» **Records to use**
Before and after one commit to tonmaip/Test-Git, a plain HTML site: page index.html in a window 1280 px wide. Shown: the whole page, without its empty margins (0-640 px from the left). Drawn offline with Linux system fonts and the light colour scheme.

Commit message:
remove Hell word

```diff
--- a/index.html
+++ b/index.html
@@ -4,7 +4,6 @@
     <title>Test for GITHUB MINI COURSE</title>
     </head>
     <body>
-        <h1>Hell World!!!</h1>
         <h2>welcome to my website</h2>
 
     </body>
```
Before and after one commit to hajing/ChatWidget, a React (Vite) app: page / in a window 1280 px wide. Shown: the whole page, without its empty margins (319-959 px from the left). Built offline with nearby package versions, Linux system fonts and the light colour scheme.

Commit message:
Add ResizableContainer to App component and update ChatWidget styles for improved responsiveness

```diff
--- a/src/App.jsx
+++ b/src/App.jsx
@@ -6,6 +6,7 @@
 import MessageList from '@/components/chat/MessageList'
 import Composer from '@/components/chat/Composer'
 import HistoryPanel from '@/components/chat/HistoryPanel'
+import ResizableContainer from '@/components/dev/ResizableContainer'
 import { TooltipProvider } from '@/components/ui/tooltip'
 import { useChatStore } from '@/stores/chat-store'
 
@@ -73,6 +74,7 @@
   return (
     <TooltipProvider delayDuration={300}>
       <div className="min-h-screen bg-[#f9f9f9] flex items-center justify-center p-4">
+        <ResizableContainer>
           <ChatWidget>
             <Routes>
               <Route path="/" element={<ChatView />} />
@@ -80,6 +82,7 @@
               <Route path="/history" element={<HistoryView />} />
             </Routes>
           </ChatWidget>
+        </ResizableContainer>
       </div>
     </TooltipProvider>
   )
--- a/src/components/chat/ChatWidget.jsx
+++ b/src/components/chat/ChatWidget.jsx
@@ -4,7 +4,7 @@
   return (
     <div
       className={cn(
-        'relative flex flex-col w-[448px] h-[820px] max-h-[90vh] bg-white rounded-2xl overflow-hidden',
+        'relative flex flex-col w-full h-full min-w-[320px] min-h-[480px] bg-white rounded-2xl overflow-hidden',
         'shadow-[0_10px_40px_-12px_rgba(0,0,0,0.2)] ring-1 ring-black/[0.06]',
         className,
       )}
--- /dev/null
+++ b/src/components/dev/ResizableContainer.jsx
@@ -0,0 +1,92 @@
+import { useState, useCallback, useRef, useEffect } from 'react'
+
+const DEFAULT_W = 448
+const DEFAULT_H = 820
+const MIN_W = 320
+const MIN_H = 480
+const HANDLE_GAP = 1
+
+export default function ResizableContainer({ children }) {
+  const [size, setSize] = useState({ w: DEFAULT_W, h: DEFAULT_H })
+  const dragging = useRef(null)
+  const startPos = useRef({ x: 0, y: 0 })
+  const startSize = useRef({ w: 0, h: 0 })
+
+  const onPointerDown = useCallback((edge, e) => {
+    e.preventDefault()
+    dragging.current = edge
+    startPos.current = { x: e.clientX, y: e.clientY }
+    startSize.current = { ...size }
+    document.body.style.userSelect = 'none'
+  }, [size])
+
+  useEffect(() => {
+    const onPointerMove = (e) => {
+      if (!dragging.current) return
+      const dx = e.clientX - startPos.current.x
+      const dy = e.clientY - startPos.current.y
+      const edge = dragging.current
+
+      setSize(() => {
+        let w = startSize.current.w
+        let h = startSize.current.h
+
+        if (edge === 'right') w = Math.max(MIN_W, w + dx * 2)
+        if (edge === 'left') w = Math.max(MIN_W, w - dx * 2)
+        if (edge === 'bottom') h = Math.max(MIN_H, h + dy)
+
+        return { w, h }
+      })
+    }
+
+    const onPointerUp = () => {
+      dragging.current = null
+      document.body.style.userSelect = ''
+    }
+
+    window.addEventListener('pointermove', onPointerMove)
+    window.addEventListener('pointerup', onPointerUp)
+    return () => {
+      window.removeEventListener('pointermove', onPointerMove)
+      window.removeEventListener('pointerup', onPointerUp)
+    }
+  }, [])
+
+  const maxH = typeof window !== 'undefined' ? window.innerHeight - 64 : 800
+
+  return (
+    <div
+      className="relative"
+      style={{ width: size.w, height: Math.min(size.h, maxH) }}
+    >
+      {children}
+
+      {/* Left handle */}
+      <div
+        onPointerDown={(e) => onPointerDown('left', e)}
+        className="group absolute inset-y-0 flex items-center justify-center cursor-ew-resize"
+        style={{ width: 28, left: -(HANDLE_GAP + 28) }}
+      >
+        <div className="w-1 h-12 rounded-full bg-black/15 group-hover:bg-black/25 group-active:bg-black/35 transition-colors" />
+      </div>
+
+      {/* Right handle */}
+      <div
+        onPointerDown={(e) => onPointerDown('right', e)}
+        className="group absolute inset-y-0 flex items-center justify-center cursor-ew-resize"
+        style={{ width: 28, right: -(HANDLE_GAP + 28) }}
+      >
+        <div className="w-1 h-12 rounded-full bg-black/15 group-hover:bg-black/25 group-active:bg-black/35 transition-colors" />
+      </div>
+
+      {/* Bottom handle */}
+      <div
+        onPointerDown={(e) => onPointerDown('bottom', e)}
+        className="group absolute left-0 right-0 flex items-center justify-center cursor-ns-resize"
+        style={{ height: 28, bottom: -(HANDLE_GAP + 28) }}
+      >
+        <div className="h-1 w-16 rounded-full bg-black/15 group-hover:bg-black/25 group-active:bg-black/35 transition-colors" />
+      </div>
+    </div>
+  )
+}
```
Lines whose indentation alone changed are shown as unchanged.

» **Work task**
Reproduce the material above in full, exactly.

» **Answer to the problem**
Before and after one commit to tonmaip/Test-Git, a plain HTML site: page index.html in a window 1280 px wide. Shown: the whole page, without its empty margins (0-640 px from the left). Drawn offline with Linux system fonts and the light colour scheme.

Commit message:
remove Hell word

```diff
--- a/index.html
+++ b/index.html
@@ -4,7 +4,6 @@
     <title>Test for GITHUB MINI COURSE</title>
     </head>
     <body>
-        <h1>Hell World!!!</h1>
         <h2>welcome to my website</h2>
 
     </body>
```
Before and after one commit to hajing/ChatWidget, a React (Vite) app: page / in a window 1280 px wide. Shown: the whole page, without its empty margins (319-959 px from the left). Built offline with nearby package versions, Linux system fonts and the light colour scheme.

Commit message:
Add ResizableContainer to App component and update ChatWidget styles for improved responsiveness

```diff
--- a/src/App.jsx
+++ b/src/App.jsx
@@ -6,6 +6,7 @@
 import MessageList from '@/components/chat/MessageList'
 import Composer from '@/components/chat/Composer'
 import HistoryPanel from '@/components/chat/HistoryPanel'
+import ResizableContainer from '@/components/dev/ResizableContainer'
 import { TooltipProvider } from '@/components/ui/tooltip'
 import { useChatStore } from '@/stores/chat-store'
 
@@ -73,6 +74,7 @@
   return (
     <TooltipProvider delayDuration={300}>
       <div className="min-h-screen bg-[#f9f9f9] flex items-center justify-center p-4">
+        <ResizableContainer>
           <ChatWidget>
             <Routes>
               <Route path="/" element={<ChatView />} />
@@ -80,6 +82,7 @@
               <Route path="/history" element={<HistoryView />} />
             </Routes>
           </ChatWidget>
+        </ResizableContainer>
       </div>
     </TooltipProvider>
   )
--- a/src/components/chat/ChatWidget.jsx
+++ b/src/components/chat/ChatWidget.jsx
@@ -4,7 +4,7 @@
   return (
     <div
       className={cn(
-        'relative flex flex-col w-[448px] h-[820px] max-h-[90vh] bg-white rounded-2xl overflow-hidden',
+        'relative flex flex-col w-full h-full min-w-[320px] min-h-[480px] bg-white rounded-2xl overflow-hidden',
         'shadow-[0_10px_40px_-12px_rgba(0,0,0,0.2)] ring-1 ring-black/[0.06]',
         className,
       )}
--- /dev/null
+++ b/src/components/dev/ResizableContainer.jsx
@@ -0,0 +1,92 @@
+import { useState, useCallback, useRef, useEffect } from 'react'
+
+const DEFAULT_W = 448
+const DEFAULT_H = 820
+const MIN_W = 320
+const MIN_H = 480
+const HANDLE_GAP = 1
+
+export default function ResizableContainer({ children }) {
+  const [size, setSize] = useState({ w: DEFAULT_W, h: DEFAULT_H })
+  const dragging = useRef(null)
+  const startPos = useRef({ x: 0, y: 0 })
+  const startSize = useRef({ w: 0, h: 0 })
+
+  const onPointerDown = useCallback((edge, e) => {
+    e.preventDefault()
+    dragging.current = edge
+    startPos.current = { x: e.clientX, y: e.clientY }
+    startSize.current = { ...size }
+    document.body.style.userSelect = 'none'
+  }, [size])
+
+  useEffect(() => {
+    const onPointerMove = (e) => {
+      if (!dragging.current) return
+      const dx = e.clientX - startPos.current.x
+      const dy = e.clientY - startPos.current.y
+      const edge = dragging.current
+
+      setSize(() => {
+        let w = startSize.current.w
+        let h = startSize.current.h
+
+        if (edge === 'right') w = Math.max(MIN_W, w + dx * 2)
+        if (edge === 'left') w = Math.max(MIN_W, w - dx * 2)
+        if (edge === 'bottom') h = Math.max(MIN_H, h + dy)
+
+        return { w, h }
+      })
+    }
+
+    const onPointerUp = () => {
+      dragging.current = null
+      document.body.style.userSelect = ''
+    }
+
+    window.addEventListener('pointermove', onPointerMove)
+    window.addEventListener('pointerup', onPointerUp)
+    return () => {
+      window.removeEventListener('pointermove', onPointerMove)
+      window.removeEventListener('pointerup', onPointerUp)
+    }
+  }, [])
+
+  const maxH = typeof window !== 'undefined' ? window.innerHeight - 64 : 800
+
+  return (
+    <div
+      className="relative"
+      style={{ width: size.w, height: Math.min(size.h, maxH) }}
+    >
+      {children}
+
+      {/* Left handle */}
+      <div
+        onPointerDown={(e) => onPointerDown('left', e)}
+        className="group absolute inset-y-0 flex items-center justify-center cursor-ew-resize"
+        style={{ width: 28, left: -(HANDLE_GAP + 28) }}
+      >
+        <div className="w-1 h-12 rounded-full bg-black/15 group-hover:bg-black/25 group-active:bg-black/35 transition-colors" />
+      </div>
+
+      {/* Right handle */}
+      <div
+        onPointerDown={(e) => onPointerDown('right', e)}
+        className="group absolute inset-y-0 flex items-center justify-center cursor-ew-resize"
+        style={{ width: 28, right: -(HANDLE_GAP + 28) }}
+      >
+        <div className="w-1 h-12 rounded-full bg-black/15 group-hover:bg-black/25 group-active:bg-black/35 transition-colors" />
+      </div>
+
+      {/* Bottom handle */}
+      <div
+        onPointerDown={(e) => onPointerDown('bottom', e)}
+        className="group absolute left-0 right-0 flex items-center justify-center cursor-ns-resize"
+        style={{ height: 28, bottom: -(HANDLE_GAP + 28) }}
+      >
+        <div className="h-1 w-16 rounded-full bg-black/15 group-hover:bg-black/25 group-active:bg-black/35 transition-colors" />
+      </div>
+    </div>
+  )
+}
```
Lines whose indentation alone changed are shown as unchanged.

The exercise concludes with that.